To enhance metabolite transfer in the two initial sequential steps of xylose metabolism in yeast, two structural genes of Pichia stipitis, XYL1 and XYL2 encoding xylose reductase (XR) and xylitol dehydrogenase (XDH), respectively, were fused in frame. Four chimeric genes were constructed, encoding fusion proteins with different orders of the enzymes and different linker lengths. These genes were expressed in Saccharomyces cerevisiae. The fusion proteins exhibited both XR and XDH activity when XYL1 was fused downstream of XYL2. The specific activity of the XDH part of the complexes increased when longer peptide linkers were used. Bifunctional enzyme complexes, analyzed by gel filtration, were found to be tetramers, hexamers, and octamers.

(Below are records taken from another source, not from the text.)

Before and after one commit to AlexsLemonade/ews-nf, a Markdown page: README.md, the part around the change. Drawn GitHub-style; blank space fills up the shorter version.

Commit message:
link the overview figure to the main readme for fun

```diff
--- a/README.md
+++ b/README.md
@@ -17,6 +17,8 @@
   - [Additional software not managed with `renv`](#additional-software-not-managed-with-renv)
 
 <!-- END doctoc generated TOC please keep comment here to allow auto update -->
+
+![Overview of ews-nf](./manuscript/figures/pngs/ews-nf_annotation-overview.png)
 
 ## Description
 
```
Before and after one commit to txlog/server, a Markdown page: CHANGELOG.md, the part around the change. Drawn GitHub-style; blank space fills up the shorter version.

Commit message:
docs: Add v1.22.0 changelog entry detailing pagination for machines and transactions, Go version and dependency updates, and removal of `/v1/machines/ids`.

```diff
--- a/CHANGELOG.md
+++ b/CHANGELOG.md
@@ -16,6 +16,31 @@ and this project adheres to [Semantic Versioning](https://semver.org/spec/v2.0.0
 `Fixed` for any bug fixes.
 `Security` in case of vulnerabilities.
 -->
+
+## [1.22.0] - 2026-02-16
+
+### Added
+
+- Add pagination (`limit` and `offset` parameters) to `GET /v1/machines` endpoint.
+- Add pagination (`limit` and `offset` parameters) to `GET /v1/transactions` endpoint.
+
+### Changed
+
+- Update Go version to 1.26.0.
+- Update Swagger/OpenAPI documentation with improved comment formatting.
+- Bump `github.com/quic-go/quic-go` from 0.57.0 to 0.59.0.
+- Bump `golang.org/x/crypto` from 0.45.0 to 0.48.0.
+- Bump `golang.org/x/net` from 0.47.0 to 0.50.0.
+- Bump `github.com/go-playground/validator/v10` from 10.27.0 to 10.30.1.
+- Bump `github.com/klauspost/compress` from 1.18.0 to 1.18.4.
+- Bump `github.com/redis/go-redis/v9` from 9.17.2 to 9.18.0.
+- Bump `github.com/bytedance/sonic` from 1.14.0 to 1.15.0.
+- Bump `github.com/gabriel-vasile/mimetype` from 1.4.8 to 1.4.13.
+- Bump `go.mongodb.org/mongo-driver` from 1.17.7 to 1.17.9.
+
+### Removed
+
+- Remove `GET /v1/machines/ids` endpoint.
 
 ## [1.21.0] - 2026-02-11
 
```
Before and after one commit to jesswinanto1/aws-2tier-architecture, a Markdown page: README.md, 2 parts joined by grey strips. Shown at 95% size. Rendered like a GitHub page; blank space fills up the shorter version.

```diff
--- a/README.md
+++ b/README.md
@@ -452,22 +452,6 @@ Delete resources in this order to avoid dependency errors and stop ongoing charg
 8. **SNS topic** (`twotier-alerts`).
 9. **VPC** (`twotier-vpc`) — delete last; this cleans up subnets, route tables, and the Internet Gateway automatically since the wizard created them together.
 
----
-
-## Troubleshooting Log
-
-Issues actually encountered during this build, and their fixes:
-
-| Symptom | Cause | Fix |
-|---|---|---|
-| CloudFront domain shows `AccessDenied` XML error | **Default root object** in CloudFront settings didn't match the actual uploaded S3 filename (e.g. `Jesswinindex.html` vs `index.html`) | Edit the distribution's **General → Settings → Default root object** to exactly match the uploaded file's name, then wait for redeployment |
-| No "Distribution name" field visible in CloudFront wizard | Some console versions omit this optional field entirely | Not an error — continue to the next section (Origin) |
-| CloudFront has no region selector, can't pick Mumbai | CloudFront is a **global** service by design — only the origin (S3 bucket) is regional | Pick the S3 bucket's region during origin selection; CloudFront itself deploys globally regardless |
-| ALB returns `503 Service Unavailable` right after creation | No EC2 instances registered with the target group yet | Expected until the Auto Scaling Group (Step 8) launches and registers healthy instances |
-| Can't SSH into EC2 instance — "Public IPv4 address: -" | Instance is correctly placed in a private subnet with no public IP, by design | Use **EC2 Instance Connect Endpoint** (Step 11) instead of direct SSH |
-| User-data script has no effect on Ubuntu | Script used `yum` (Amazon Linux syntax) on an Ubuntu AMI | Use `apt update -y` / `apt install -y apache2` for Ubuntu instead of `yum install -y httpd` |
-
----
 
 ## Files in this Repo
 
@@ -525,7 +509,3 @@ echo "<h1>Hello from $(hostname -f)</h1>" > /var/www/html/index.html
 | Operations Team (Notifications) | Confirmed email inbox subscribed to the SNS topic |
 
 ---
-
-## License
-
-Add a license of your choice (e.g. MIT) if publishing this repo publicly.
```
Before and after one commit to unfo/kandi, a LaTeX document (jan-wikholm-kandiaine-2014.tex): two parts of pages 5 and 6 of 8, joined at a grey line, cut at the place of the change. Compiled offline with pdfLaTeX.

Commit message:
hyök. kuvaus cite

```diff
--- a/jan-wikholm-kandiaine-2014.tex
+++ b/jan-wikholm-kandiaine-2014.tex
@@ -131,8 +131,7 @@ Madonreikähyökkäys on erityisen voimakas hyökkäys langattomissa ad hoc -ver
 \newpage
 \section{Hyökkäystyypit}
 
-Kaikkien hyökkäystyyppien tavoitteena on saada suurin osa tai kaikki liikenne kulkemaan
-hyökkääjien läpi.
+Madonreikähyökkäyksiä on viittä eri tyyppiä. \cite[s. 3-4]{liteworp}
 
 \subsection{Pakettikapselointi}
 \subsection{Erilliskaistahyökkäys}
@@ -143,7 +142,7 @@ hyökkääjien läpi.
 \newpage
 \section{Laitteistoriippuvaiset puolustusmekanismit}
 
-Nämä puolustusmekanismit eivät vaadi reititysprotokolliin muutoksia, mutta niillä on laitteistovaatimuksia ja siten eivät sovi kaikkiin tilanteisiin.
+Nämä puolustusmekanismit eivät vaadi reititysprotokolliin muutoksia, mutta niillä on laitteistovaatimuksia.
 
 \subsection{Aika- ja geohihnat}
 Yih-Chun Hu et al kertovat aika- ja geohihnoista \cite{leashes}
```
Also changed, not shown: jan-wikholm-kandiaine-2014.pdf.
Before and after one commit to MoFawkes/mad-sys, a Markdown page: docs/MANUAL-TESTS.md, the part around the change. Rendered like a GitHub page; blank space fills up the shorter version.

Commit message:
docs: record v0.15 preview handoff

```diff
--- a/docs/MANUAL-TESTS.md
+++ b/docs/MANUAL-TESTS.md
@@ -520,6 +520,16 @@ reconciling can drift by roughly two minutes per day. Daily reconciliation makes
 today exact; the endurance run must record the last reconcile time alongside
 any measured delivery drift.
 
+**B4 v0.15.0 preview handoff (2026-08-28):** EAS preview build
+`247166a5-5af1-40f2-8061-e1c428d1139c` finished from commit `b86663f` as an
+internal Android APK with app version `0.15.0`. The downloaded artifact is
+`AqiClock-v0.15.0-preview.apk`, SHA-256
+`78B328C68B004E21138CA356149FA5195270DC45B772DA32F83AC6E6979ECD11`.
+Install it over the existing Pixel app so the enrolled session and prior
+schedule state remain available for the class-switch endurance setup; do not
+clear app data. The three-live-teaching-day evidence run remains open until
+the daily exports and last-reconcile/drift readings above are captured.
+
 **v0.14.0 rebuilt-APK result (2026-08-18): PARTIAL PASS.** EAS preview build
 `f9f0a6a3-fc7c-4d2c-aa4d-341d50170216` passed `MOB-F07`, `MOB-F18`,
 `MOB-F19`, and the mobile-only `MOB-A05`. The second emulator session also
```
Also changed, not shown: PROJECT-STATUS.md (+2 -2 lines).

No degradation products were detected by Western blot analysis. S. cerevisiae strains harboring the bifunctional enzymes grew on minimal-medium xylose plates, and oxygen-limited xylose fermentation resulted in xylose consumption and ethanol formation. When a fusion protein, containing a linker of three amino acids, was coexpressed with native XR and XDH monomers in S. cerevisiae, enzyme complexes consisting of chimerical and native subunits were formed. The total activity of these complexes showed XR and XDH activities similar to the activities obtained when the monomers were expressed individually. Strains which coexpressed chimerical subunits together with native XR and XDH monomers consumed less xylose and produced less xylitol. However, the xylitol yield was lower in these strains than in strains expressing only native XR and XDH monomers, 0.55 and 0.62, respectively, and the ethanol yield was higher. The reduced xylitol yield was accompanied by reduced glycerol and acetate formation suggesting enhanced utilization of NADH in the XR reaction.